Data records:
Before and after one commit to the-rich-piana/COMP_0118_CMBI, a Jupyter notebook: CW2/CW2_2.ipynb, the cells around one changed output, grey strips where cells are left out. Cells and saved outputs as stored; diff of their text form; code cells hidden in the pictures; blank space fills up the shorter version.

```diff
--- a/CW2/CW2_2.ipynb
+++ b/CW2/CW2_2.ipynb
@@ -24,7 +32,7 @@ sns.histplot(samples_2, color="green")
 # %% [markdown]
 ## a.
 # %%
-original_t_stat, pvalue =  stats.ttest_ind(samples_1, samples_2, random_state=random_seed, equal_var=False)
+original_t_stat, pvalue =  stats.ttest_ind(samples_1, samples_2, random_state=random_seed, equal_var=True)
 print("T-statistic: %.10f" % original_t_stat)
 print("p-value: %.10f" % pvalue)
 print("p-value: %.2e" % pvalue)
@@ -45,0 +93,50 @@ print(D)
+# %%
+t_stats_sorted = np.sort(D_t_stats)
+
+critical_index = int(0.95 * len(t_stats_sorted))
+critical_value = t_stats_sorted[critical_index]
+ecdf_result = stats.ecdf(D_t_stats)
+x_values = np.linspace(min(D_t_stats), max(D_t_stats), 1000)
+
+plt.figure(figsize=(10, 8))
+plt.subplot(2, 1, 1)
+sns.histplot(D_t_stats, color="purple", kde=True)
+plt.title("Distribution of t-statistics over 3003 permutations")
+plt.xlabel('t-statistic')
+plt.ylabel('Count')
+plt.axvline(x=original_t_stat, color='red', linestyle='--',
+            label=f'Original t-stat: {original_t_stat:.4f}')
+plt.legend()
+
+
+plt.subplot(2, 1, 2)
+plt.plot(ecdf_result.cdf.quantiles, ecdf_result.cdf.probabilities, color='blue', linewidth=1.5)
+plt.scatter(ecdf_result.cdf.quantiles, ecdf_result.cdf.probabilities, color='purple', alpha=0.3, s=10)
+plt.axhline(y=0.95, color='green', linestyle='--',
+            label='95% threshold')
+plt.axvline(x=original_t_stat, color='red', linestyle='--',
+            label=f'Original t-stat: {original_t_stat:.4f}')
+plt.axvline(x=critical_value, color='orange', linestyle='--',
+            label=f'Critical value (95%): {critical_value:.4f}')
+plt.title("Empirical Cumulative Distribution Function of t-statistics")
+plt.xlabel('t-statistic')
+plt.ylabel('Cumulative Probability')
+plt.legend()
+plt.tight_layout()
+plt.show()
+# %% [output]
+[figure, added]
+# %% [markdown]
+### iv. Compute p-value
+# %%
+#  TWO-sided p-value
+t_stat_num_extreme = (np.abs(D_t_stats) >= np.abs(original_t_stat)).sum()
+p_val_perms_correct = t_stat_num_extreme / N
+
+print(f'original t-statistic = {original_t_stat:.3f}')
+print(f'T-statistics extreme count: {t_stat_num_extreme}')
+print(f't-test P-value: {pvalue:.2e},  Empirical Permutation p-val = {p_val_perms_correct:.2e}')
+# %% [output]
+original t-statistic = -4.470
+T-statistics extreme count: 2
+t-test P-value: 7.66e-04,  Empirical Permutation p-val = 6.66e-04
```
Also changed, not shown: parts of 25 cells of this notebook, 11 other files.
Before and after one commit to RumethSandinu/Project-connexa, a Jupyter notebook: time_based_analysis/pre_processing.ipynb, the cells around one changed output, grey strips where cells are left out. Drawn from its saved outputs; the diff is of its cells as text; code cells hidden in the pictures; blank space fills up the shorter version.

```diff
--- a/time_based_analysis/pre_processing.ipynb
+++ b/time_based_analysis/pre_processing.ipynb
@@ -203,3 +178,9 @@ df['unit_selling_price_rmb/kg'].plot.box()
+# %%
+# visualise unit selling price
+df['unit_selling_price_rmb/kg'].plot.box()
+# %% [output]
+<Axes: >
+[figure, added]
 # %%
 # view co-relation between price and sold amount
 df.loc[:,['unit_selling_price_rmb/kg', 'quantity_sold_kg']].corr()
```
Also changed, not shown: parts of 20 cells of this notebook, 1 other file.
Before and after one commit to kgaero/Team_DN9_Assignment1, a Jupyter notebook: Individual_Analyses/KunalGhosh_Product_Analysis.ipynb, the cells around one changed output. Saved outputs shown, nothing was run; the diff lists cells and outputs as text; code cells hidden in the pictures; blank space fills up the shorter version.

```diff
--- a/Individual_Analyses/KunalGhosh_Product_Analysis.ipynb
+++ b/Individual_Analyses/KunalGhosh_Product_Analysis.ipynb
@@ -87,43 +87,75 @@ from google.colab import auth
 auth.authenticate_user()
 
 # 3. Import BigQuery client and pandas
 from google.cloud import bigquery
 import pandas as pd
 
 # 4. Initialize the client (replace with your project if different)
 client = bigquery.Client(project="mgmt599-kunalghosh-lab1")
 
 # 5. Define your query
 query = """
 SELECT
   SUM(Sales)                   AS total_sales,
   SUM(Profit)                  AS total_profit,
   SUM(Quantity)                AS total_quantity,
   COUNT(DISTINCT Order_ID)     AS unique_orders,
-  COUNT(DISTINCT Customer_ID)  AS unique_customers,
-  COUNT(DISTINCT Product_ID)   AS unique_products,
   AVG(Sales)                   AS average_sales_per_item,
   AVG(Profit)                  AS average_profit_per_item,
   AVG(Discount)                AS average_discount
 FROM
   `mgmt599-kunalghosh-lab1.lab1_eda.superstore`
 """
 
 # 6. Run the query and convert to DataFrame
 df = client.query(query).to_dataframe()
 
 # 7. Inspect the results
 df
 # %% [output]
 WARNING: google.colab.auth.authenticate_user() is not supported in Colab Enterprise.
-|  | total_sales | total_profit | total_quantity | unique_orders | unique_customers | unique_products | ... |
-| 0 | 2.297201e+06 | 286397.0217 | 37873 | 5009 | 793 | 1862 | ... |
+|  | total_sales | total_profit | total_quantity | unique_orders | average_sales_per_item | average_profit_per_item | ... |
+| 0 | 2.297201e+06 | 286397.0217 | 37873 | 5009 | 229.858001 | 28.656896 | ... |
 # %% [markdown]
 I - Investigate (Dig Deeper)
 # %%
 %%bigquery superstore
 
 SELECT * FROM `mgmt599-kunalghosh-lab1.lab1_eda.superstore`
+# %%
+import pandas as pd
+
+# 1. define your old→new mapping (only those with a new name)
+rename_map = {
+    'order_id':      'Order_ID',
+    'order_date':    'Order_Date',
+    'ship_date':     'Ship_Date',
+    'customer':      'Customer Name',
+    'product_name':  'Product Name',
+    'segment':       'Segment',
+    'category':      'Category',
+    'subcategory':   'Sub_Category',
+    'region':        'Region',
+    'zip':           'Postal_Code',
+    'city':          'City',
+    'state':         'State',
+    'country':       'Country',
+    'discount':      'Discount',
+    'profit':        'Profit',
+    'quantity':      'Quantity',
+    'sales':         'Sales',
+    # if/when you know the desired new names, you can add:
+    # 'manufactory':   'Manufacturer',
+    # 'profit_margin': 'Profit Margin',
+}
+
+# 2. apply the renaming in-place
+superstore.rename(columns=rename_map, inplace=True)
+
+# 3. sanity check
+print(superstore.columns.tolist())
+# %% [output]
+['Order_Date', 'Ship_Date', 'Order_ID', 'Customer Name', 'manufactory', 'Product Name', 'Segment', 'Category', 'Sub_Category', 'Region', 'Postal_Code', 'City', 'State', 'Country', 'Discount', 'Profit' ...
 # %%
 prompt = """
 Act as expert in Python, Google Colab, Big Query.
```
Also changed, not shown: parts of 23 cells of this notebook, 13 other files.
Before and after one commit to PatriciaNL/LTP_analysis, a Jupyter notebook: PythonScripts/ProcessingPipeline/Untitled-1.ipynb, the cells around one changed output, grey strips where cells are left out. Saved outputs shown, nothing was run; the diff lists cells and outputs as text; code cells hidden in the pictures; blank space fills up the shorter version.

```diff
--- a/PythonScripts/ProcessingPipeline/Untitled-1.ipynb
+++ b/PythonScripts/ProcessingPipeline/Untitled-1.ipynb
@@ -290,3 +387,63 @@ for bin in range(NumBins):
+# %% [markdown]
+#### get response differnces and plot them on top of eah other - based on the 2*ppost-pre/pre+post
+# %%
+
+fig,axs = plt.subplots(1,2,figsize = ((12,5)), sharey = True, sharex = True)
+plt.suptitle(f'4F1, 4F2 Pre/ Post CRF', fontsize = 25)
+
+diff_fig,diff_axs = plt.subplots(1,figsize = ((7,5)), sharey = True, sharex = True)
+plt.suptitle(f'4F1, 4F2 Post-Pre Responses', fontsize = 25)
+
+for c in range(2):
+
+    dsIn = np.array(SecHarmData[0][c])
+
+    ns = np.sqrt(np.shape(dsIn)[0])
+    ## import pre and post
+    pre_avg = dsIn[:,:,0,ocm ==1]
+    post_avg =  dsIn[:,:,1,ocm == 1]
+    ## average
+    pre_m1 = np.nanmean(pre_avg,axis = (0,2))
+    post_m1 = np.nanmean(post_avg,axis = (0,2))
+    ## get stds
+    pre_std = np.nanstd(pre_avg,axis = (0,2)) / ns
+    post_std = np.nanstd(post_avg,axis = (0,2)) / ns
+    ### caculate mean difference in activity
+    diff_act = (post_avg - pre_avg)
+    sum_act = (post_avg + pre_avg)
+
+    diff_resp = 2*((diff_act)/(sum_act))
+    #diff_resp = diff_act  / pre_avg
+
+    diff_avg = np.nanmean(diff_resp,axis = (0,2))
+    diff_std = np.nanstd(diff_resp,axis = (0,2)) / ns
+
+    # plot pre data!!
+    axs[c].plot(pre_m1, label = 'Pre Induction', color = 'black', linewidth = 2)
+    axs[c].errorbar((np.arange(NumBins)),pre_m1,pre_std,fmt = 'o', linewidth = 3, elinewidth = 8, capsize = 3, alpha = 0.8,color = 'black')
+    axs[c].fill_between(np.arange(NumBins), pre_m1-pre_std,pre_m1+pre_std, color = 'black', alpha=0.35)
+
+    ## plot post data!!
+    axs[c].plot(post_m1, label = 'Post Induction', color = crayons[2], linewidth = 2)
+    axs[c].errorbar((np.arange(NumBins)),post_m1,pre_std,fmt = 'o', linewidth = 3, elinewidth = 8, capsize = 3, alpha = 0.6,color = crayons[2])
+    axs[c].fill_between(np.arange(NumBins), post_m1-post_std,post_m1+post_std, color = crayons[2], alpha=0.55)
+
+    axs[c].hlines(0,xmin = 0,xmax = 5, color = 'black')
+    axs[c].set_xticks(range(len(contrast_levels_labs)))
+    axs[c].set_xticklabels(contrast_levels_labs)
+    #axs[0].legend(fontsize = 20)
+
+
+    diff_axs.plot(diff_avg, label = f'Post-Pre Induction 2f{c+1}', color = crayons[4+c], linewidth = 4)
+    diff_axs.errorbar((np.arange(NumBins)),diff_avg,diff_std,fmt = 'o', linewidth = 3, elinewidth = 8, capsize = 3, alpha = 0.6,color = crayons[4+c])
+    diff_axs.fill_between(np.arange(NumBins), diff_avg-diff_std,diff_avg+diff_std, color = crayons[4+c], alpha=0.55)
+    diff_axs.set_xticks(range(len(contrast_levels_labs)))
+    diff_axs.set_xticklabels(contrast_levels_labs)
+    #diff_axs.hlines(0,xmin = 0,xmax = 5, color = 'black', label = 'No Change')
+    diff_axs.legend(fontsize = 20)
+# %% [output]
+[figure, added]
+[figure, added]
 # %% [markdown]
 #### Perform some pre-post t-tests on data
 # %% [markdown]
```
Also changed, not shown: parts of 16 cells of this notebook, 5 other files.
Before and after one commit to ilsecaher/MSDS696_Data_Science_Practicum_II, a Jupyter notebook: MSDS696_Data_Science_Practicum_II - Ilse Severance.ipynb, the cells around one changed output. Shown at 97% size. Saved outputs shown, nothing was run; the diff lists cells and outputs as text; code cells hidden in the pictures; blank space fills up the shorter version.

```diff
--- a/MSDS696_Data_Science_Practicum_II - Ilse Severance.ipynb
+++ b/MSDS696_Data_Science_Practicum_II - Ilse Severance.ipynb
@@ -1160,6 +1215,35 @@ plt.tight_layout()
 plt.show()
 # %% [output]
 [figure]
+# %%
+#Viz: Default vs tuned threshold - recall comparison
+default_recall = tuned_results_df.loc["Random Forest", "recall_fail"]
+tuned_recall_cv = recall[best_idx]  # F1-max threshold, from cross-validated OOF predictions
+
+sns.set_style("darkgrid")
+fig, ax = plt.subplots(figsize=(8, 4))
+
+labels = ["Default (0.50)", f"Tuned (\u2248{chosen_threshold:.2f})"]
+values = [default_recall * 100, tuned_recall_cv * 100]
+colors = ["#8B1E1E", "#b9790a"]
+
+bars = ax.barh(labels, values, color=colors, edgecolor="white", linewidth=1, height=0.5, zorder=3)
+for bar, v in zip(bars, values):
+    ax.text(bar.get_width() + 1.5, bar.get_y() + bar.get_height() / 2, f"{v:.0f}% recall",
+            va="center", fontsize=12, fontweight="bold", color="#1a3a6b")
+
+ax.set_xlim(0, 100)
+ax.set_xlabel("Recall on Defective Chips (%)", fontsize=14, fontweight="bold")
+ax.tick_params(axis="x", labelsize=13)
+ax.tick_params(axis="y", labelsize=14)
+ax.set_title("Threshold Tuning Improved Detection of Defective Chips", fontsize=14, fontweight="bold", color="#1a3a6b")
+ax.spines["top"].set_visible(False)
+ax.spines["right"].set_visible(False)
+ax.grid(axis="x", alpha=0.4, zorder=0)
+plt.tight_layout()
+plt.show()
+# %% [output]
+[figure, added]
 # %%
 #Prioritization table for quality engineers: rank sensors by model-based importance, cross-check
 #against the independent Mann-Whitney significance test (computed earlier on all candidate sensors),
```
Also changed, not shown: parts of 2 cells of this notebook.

Activity: Go through the material and select each line with the string "axis" in it.

Answer to this task:
+    pre_m1 = np.nanmean(pre_avg,axis = (0,2))
+    post_m1 = np.nanmean(post_avg,axis = (0,2))
+    pre_std = np.nanstd(pre_avg,axis = (0,2)) / ns
+    post_std = np.nanstd(post_avg,axis = (0,2)) / ns
+    diff_avg = np.nanmean(diff_resp,axis = (0,2))
+    diff_std = np.nanstd(diff_resp,axis = (0,2)) / ns
+ax.tick_params(axis="x", labelsize=13)
+ax.tick_params(axis="y", labelsize=14)
+ax.grid(axis="x", alpha=0.4, zorder=0)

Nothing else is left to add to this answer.